## Task to carry out
An exact reproduction of all the entries below is required.

*** Opening of Records to process ***

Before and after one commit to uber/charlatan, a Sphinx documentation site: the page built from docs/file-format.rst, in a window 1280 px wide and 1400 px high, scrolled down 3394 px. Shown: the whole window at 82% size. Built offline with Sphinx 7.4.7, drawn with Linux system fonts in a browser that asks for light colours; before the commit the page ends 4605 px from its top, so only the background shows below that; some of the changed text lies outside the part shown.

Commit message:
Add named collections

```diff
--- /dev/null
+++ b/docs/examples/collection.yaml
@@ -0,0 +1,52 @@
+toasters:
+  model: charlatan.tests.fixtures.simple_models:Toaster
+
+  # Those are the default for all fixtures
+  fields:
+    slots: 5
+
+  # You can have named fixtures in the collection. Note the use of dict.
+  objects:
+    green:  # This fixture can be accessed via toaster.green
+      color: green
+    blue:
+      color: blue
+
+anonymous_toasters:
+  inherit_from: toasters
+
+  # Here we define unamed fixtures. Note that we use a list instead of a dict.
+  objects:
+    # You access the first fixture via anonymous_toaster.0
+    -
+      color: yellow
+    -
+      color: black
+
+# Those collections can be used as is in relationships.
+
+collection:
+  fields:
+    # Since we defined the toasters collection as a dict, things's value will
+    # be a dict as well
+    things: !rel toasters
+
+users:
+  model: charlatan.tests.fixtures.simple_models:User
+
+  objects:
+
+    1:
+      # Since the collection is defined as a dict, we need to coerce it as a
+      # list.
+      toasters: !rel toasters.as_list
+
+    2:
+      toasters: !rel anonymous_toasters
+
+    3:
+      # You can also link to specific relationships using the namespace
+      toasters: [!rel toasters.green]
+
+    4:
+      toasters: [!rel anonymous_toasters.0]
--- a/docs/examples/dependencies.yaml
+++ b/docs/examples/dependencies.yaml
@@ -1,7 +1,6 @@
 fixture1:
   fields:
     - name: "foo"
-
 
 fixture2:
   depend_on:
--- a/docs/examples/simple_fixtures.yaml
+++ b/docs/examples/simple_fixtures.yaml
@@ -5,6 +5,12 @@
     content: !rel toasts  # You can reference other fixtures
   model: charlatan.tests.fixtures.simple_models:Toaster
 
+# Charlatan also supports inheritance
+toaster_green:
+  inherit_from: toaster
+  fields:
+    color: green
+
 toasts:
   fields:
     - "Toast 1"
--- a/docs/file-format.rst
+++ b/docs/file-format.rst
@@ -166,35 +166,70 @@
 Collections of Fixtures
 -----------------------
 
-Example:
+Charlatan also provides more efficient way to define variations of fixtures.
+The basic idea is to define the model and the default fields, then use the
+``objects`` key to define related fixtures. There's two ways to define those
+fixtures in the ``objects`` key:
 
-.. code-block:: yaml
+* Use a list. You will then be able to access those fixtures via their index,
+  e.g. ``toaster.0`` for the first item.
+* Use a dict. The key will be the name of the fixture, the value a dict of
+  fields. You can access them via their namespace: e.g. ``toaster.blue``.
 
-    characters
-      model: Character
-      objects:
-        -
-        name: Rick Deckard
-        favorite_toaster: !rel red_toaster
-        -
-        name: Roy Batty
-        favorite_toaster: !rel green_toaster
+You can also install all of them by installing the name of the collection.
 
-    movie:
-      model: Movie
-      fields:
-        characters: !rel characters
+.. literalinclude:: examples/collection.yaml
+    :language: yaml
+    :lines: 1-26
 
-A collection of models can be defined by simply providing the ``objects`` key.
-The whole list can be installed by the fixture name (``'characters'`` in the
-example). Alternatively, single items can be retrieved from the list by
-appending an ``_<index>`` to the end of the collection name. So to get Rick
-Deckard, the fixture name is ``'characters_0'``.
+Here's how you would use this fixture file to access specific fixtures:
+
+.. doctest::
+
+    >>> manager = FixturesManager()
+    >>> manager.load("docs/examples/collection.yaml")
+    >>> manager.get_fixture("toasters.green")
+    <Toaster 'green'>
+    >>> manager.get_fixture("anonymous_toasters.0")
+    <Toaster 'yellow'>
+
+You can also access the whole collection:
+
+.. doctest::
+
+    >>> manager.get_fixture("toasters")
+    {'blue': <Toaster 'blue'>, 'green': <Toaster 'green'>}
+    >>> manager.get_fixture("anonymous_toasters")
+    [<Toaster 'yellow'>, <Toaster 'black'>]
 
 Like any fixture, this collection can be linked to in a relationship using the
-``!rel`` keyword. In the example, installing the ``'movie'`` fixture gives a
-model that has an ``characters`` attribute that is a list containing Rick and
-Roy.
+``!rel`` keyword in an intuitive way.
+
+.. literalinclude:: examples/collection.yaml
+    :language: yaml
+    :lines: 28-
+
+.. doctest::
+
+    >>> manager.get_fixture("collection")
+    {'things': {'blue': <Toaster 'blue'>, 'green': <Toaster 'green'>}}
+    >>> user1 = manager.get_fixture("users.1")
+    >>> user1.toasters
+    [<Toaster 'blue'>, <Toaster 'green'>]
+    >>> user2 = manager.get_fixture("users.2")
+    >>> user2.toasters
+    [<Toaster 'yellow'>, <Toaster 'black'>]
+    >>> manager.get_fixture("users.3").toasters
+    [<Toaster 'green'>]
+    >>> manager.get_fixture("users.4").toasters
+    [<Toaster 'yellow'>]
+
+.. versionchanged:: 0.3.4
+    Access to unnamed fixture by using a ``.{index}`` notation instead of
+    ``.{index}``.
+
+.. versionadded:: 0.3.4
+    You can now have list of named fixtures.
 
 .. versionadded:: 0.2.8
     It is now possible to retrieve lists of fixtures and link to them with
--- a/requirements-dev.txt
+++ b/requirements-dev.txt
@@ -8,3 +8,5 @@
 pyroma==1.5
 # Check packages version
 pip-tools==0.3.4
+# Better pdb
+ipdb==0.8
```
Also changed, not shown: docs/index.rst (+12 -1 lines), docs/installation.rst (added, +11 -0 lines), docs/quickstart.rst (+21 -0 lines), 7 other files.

*** Close of Records to process ***

## Solution to this exercise
Before and after one commit to uber/charlatan, a Sphinx documentation site: the page built from docs/file-format.rst, in a window 1280 px wide and 1400 px high, scrolled down 3394 px. Shown: the whole window at 82% size. Built offline with Sphinx 7.4.7, drawn with Linux system fonts in a browser that asks for light colours; before the commit the page ends 4605 px from its top, so only the background shows below that; some of the changed text lies outside the part shown.

Commit message:
Add named collections

```diff
--- /dev/null
+++ b/docs/examples/collection.yaml
@@ -0,0 +1,52 @@
+toasters:
+  model: charlatan.tests.fixtures.simple_models:Toaster
+
+  # Those are the default for all fixtures
+  fields:
+    slots: 5
+
+  # You can have named fixtures in the collection. Note the use of dict.
+  objects:
+    green:  # This fixture can be accessed via toaster.green
+      color: green
+    blue:
+      color: blue
+
+anonymous_toasters:
+  inherit_from: toasters
+
+  # Here we define unamed fixtures. Note that we use a list instead of a dict.
+  objects:
+    # You access the first fixture via anonymous_toaster.0
+    -
+      color: yellow
+    -
+      color: black
+
+# Those collections can be used as is in relationships.
+
+collection:
+  fields:
+    # Since we defined the toasters collection as a dict, things's value will
+    # be a dict as well
+    things: !rel toasters
+
+users:
+  model: charlatan.tests.fixtures.simple_models:User
+
+  objects:
+
+    1:
+      # Since the collection is defined as a dict, we need to coerce it as a
+      # list.
+      toasters: !rel toasters.as_list
+
+    2:
+      toasters: !rel anonymous_toasters
+
+    3:
+      # You can also link to specific relationships using the namespace
+      toasters: [!rel toasters.green]
+
+    4:
+      toasters: [!rel anonymous_toasters.0]
--- a/docs/examples/dependencies.yaml
+++ b/docs/examples/dependencies.yaml
@@ -1,7 +1,6 @@
 fixture1:
   fields:
     - name: "foo"
-
 
 fixture2:
   depend_on:
--- a/docs/examples/simple_fixtures.yaml
+++ b/docs/examples/simple_fixtures.yaml
@@ -5,6 +5,12 @@
     content: !rel toasts  # You can reference other fixtures
   model: charlatan.tests.fixtures.simple_models:Toaster
 
+# Charlatan also supports inheritance
+toaster_green:
+  inherit_from: toaster
+  fields:
+    color: green
+
 toasts:
   fields:
     - "Toast 1"
--- a/docs/file-format.rst
+++ b/docs/file-format.rst
@@ -166,35 +166,70 @@
 Collections of Fixtures
 -----------------------
 
-Example:
+Charlatan also provides more efficient way to define variations of fixtures.
+The basic idea is to define the model and the default fields, then use the
+``objects`` key to define related fixtures. There's two ways to define those
+fixtures in the ``objects`` key:
 
-.. code-block:: yaml
+* Use a list. You will then be able to access those fixtures via their index,
+  e.g. ``toaster.0`` for the first item.
+* Use a dict. The key will be the name of the fixture, the value a dict of
+  fields. You can access them via their namespace: e.g. ``toaster.blue``.
 
-    characters
-      model: Character
-      objects:
-        -
-        name: Rick Deckard
-        favorite_toaster: !rel red_toaster
-        -
-        name: Roy Batty
-        favorite_toaster: !rel green_toaster
+You can also install all of them by installing the name of the collection.
 
-    movie:
-      model: Movie
-      fields:
-        characters: !rel characters
+.. literalinclude:: examples/collection.yaml
+    :language: yaml
+    :lines: 1-26
 
-A collection of models can be defined by simply providing the ``objects`` key.
-The whole list can be installed by the fixture name (``'characters'`` in the
-example). Alternatively, single items can be retrieved from the list by
-appending an ``_<index>`` to the end of the collection name. So to get Rick
-Deckard, the fixture name is ``'characters_0'``.
+Here's how you would use this fixture file to access specific fixtures:
+
+.. doctest::
+
+    >>> manager = FixturesManager()
+    >>> manager.load("docs/examples/collection.yaml")
+    >>> manager.get_fixture("toasters.green")
+    <Toaster 'green'>
+    >>> manager.get_fixture("anonymous_toasters.0")
+    <Toaster 'yellow'>
+
+You can also access the whole collection:
+
+.. doctest::
+
+    >>> manager.get_fixture("toasters")
+    {'blue': <Toaster 'blue'>, 'green': <Toaster 'green'>}
+    >>> manager.get_fixture("anonymous_toasters")
+    [<Toaster 'yellow'>, <Toaster 'black'>]
 
 Like any fixture, this collection can be linked to in a relationship using the
-``!rel`` keyword. In the example, installing the ``'movie'`` fixture gives a
-model that has an ``characters`` attribute that is a list containing Rick and
-Roy.
+``!rel`` keyword in an intuitive way.
+
+.. literalinclude:: examples/collection.yaml
+    :language: yaml
+    :lines: 28-
+
+.. doctest::
+
+    >>> manager.get_fixture("collection")
+    {'things': {'blue': <Toaster 'blue'>, 'green': <Toaster 'green'>}}
+    >>> user1 = manager.get_fixture("users.1")
+    >>> user1.toasters
+    [<Toaster 'blue'>, <Toaster 'green'>]
+    >>> user2 = manager.get_fixture("users.2")
+    >>> user2.toasters
+    [<Toaster 'yellow'>, <Toaster 'black'>]
+    >>> manager.get_fixture("users.3").toasters
+    [<Toaster 'green'>]
+    >>> manager.get_fixture("users.4").toasters
+    [<Toaster 'yellow'>]
+
+.. versionchanged:: 0.3.4
+    Access to unnamed fixture by using a ``.{index}`` notation instead of
+    ``.{index}``.
+
+.. versionadded:: 0.3.4
+    You can now have list of named fixtures.
 
 .. versionadded:: 0.2.8
     It is now possible to retrieve lists of fixtures and link to them with
--- a/requirements-dev.txt
+++ b/requirements-dev.txt
@@ -8,3 +8,5 @@
 pyroma==1.5
 # Check packages version
 pip-tools==0.3.4
+# Better pdb
+ipdb==0.8
```
Also changed, not shown: docs/index.rst (+12 -1 lines), docs/installation.rst (added, +11 -0 lines), docs/quickstart.rst (+21 -0 lines), 7 other files.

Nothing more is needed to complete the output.